Glasses of Na2O · 8TeO2 and Na2O · 4TeO2 compositions adhered to a small platinum heating coil (2 to 3 mm ID, 5 to 6 mm long) were melted and evaporated in low gravity using the drop shaft at the Japan Microgravity Center (JAMIC). The gravity level attained during the 10 s free fall was in the order of 10-3 g. The species evaporated from the melt in low gravity generally formed a spherical smoke cloud surrounding the melt, whose size depended on the melt temperature and also on the time the melt evaporated in low gravity. The shape of the cloud was found to depend on several other factors, namely, the uniformity of heating, amount of melt, and the presence of gas bubbles in the melt. The evaporating species formed nearly perfect spheres of pure TeO2 whose diameter ranged from 0.05 to 20 μm. The size of TeO2 microspheres increased with increasing melt temperature and time in low gravity, and was 5 to 10 times larger than that of similar particles prepared at 1-g.

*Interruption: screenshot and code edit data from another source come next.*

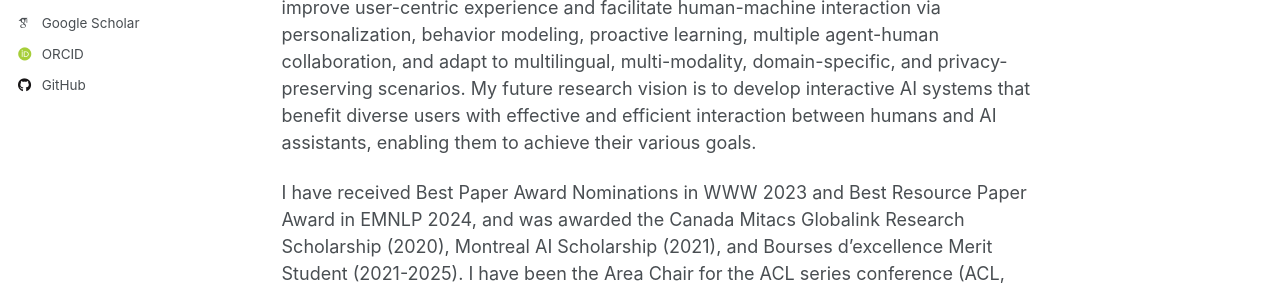
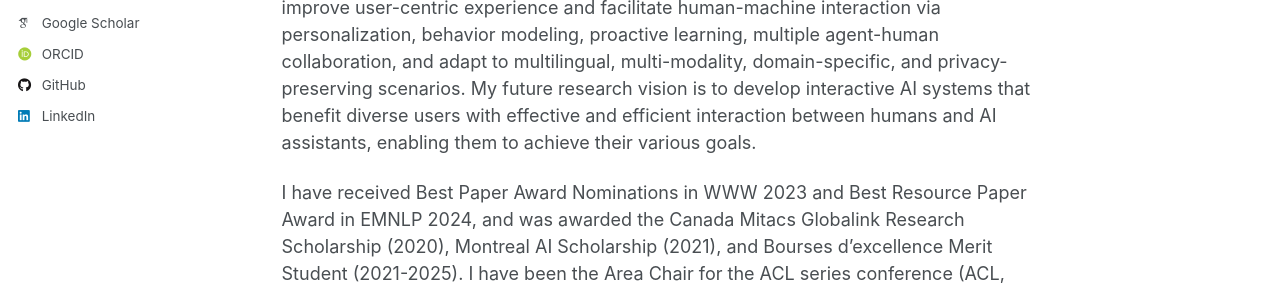
Before and after one commit to fengranMark/fengranMark.github.io, a Jekyll site: the page built from _pages/about.md, in a window 1280 px wide. Shown: the part 491-782 px from the top of the page. Built offline with Jekyll 4.4.1, drawn with Linux system fonts in a browser that asks for light colours; some web fonts are replaced; a script that is not in the unit is left out.

Commit message:
Update _config.yml

```diff
--- a/_config.yml
+++ b/_config.yml
@@ -56,7 +56,7 @@ author:
   keybase          : # Username
   instagram        : # Username
   lastfm           : # Username
-  linkedin         : # fengran-mo-7bb771185
+  linkedin         : "fengran-mo-7bb771185"
   mastodon         : # URL
   medium           : # URL
   pinterest        : # Username
```
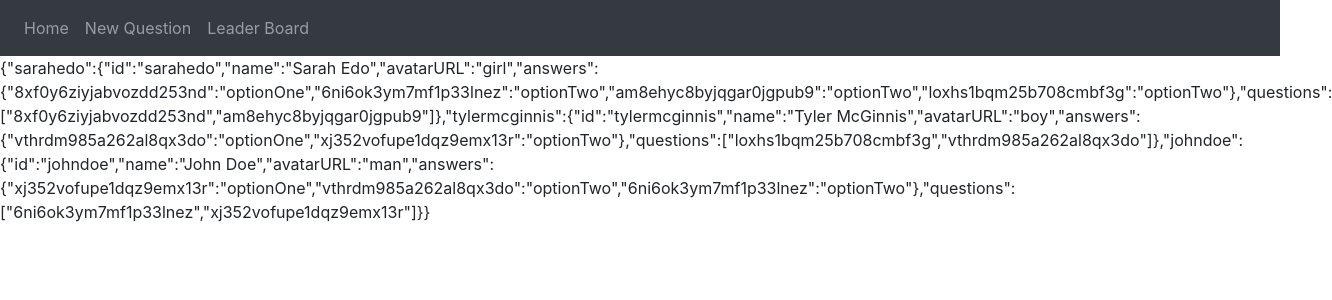
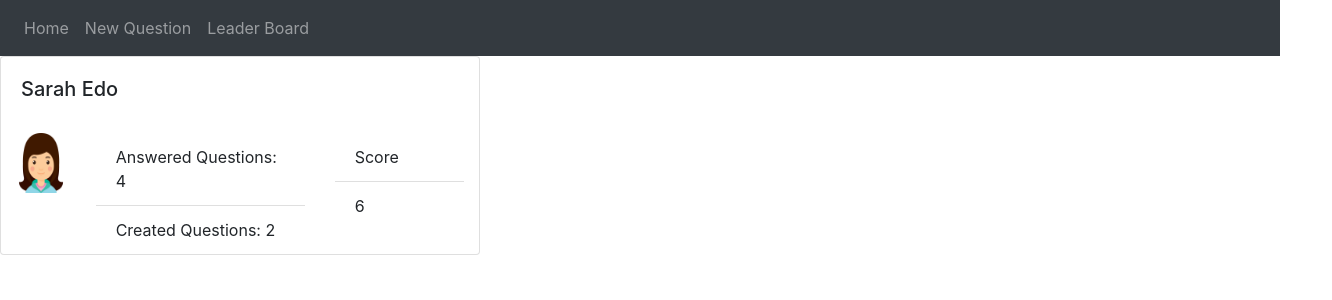
Before and after one commit to rbaheti/would-you-rather, a React (Create React App) app: page / in a window 1280 px wide. Shown: the top 300 px of the page, 1332 px wide, since content can reach past the window. Built offline with nearby package versions, Linux system fonts and the light colour scheme.

Commit message:
refactor: Added single UserScoreCard to the UI

```diff
--- a/src/App.js
+++ b/src/App.js
@@ -2,6 +2,7 @@ import React, {Component} from "react";
 import "./App.css";
 import {getInitialData} from "./utils/api";
 import NavBar from "./Components/NavBar";
+import UserScoreCard from "./Components/UserScoreCard";
 
 
 class App extends Component {
@@ -22,11 +23,15 @@ class App extends Component {
   }
 
   render() {
+    const {users} = this.state;
+    if (users === null) return <div></div>;
+
+    const usersArr = Object.entries(users);
 
     return (
       <div>
         <NavBar />
-        {JSON.stringify(this.state.users)}
+        <UserScoreCard user={usersArr[0]}/>
       </div>
     );
   }
```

D. Zhu et al., "Processing Sodium Tellurite Melts in Low Gravity Drop Shaft. Part I. Melt Evaporation and Formation of Solid Particles from Vapor," Journal of Materials Science, vol. 37, no. 17, pp. 3631-3639, Springer Netherlands, Sep 2002.
The definitive version is available at https://doi.org/10.1023/A:1016501006625
Materials Science and Engineering
Keywords and Phrases
Bubbles (in fluids); Evaporation; Glass; Gravitational effects; Melting; Particles (particulate matter); Platinum; Tellurium compounds; Temperature; Vapors; Low gravity drop shaft; Melt temperature; Platinum heating coil; Sodium tellurite melts; Spherical smoke cloud
International Standard Serial Number (ISSN)
Article - Journal
© 2002 Springer Netherlands, All rights reserved.
01 Sep 2002